About this time each year, cybersecurity pundits cast predictions for what issues will make headlines in the year to come. We’ve certainly contributed our fair share.
Instead of assessing what the next 365 days will bring—an arbitrary timeframe, if you ask me—we’re looking forward with a three year rolling window. We’ll re-examine every year, highlighting what we’re still bullish on, and where our predictions no longer seem likely.
Most people define mobile devices — smartphones and tablets — as those running a mobile-optimized operating system (e.g. iOS, Android, Windows Phone). There’s a trend emerging, however, in which traditional mobile devices are gaining functionality typically associated with PCs. At the same time, PCs are being architected more like mobile devices — an interbreeding of species, if you will.
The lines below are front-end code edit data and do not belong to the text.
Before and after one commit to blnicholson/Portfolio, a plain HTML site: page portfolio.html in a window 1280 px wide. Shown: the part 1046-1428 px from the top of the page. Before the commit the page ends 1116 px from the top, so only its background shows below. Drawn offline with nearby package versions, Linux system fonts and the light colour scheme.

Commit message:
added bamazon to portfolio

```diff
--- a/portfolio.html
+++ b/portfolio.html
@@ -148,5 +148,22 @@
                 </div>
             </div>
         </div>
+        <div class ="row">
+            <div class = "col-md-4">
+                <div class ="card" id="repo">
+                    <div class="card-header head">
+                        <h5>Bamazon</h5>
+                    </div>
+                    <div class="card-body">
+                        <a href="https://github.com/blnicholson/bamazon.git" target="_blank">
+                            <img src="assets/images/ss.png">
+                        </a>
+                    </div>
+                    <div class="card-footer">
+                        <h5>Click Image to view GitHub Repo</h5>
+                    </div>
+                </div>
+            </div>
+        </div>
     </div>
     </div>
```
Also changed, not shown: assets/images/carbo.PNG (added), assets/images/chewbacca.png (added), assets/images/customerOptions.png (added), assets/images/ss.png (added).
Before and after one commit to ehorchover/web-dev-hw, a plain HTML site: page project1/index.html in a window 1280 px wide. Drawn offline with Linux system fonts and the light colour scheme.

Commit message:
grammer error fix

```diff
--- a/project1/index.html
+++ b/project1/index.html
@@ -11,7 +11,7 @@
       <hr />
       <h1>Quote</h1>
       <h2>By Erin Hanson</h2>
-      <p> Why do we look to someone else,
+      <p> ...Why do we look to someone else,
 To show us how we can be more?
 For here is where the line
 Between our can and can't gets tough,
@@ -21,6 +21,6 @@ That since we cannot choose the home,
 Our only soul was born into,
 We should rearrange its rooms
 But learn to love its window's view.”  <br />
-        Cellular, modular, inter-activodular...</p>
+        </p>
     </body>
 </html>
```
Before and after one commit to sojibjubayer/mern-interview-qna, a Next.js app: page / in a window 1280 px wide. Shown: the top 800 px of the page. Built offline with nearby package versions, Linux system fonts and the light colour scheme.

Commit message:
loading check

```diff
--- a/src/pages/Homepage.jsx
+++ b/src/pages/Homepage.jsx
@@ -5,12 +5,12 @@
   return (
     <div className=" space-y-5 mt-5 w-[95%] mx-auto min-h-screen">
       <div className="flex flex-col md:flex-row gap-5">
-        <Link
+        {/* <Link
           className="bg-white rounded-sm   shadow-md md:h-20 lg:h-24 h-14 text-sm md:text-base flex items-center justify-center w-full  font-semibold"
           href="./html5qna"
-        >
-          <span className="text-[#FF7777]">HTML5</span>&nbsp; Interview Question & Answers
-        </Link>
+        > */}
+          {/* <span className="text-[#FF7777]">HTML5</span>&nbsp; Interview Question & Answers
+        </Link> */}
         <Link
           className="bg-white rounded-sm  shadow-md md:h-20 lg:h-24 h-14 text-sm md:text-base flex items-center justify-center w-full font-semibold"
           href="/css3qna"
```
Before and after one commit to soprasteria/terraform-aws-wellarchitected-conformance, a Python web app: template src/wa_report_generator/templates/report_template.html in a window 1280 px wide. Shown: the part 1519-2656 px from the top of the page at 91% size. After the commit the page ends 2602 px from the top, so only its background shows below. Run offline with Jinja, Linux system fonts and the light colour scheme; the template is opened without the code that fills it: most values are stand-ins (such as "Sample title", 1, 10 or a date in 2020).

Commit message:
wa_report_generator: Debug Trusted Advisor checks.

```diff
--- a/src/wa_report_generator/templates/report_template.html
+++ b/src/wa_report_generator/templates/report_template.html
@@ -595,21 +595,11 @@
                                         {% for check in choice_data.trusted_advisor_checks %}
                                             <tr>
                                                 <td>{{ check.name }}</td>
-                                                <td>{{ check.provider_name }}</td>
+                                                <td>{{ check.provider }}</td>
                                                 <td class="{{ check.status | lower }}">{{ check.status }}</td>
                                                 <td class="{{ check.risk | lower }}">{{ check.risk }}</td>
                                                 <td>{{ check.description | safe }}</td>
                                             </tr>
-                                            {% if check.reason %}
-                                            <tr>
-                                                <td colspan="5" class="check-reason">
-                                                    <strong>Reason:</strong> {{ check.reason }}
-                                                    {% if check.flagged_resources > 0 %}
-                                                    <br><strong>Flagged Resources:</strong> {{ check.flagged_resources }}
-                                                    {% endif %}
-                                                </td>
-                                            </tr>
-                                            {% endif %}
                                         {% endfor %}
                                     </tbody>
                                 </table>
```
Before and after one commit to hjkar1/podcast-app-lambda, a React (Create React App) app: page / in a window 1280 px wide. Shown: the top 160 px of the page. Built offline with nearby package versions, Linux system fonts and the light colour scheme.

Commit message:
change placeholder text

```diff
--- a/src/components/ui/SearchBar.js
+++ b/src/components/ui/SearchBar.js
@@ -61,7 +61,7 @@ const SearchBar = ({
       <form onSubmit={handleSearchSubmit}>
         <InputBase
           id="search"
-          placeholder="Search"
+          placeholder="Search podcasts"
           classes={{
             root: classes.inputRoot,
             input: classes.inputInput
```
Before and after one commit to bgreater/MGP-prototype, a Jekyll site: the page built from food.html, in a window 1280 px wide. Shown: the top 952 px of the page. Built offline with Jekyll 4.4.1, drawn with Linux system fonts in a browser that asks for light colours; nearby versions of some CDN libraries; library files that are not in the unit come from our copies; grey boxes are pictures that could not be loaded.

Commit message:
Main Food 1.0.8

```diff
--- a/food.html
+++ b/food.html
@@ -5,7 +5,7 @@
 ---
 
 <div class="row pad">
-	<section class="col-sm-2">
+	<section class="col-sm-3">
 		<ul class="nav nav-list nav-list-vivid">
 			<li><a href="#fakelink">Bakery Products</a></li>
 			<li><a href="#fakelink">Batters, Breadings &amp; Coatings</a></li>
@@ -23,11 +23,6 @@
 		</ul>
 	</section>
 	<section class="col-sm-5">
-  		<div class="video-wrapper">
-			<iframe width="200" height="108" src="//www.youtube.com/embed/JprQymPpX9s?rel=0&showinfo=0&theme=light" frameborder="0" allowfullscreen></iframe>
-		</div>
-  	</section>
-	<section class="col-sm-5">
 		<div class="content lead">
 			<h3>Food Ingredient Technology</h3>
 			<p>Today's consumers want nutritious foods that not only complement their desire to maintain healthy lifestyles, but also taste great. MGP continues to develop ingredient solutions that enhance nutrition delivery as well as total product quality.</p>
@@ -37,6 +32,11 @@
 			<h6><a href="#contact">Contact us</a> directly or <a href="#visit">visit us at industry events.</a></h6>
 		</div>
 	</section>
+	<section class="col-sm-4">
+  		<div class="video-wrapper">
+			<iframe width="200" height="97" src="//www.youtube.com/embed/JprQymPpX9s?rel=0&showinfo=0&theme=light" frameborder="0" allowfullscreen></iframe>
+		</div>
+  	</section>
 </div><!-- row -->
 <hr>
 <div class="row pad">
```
The iPad Pro, for example, has a keyboard. With Windows 10, phones and tablets can run “Universal” apps that also run on PCs. Windows 10 also has application-layer sandboxing, code-signing, and an app store with apps pre-vetted by Microsoft. In certain configurations (i.e. enterprise-managed devices), a laptop running Windows 10 has a security architecture that looks strikingly similar to a smartphone or tablet. We expect the blending of species to continue and cause the classic differentiators between mobile devices and PCs to (eventually) disintegrate into a difference in nothing more than screen size.
The rumors of the enterprise network perimeter’s death have been greatly exaggerated. While many major breaches involve an attacker bypassing a firewall to get at valuable data behind it, most organizations still use the perimeter as a cornerstone of their security architecture. Even when moving to the cloud, enterprises often extend their perimeter to virtual systems. Because business needs dictate having innumerable exceptions to perimeter access controls (e.g. open ports for web services, partners and contractors needing access, VPNs and Wi-Fi granting access to unmanaged devices), IT no longer effectively controls what can get behind the firewall. We foresee “re-perimeterization,” where instead of monolithic internal networks, enterprises will build micro-perimeters that protect individual applications and data stores, each enforcing its own security policy.
In the past, increasing focus on cybersecurity meant buying “yet another box.” Deploying solutions without first understanding the problems to solve and a strategy to solve them has proven ineffective and mega-breaches have proliferated over the past few years. Real progress, however, will come by measuring *actual* risk reduction, instead of aiming for the hollow victory of solution deployment. Cybersecurity professionals will need to show how their technical solutions have reduced risk across an organization and the companies behind those technical solutions will need to measure success based on their effectiveness. This is a significant shift from the current paradigm that often highlights implementation over efficacy, and a lot of security vendors won’t be happy.
It’s fair to say that attackers are increasing their investment on iOS. If you view attackers as rational economic actors, investment in targeting iOS is logical, given Apple’s growing smartphone market share, currently around 14 percent globally as of Q2 2015 according to IDC. This year, for example, the XcodeGhost attack utilized trojanized versions of Xcode, Apple’s development environment, to inject malware into legitimate iOS apps when developers compiled them. Many of these infected apps subsequently made it onto the App Store.
We don’t believe that mainstream attacks from the App Store will become the norm. We do, however, foresee growth in enterprise-targeted iOS attacks given the large amount of data stored on and accessible to enterprise mobile devices and the high prevalence of iOS devices in enterprise environments. It’s highly likely that enterprise targeted attacks on iOS will be conducted via a combination of malicious apps, exploitation of vulnerabilities in legitimate apps, operating system exploitation, and end-user social engineering.
The password is possibly the single largest security problem on the Internet today. Weak passwords, individuals re-using passwords across sites, and password resets being available to anyone with access to your email all contribute to the password being an Achilles heel in even a very paranoid person’s security posture. Increasingly, individuals and organizations are adopting password managers and multi-factor authentication technologies to plug some of the holes in password-based authentication. Going forward, we foresee a world where practically everyone uses their smartphone as a multi-factor authentication element. In this world, the smartphone becomes your most valuable asset: both something that enables you to unlock your life online and a target for attackers seeking to access your services.
We also asked asked ourselves, “How many of our past predictions have actually come to pass?” Where is my flying car? Where is my hoverboard? We decided to look back at our past predictions to see what we got right and where we were wrong so we can get better in future years.
For more detail, check out our Slideshare.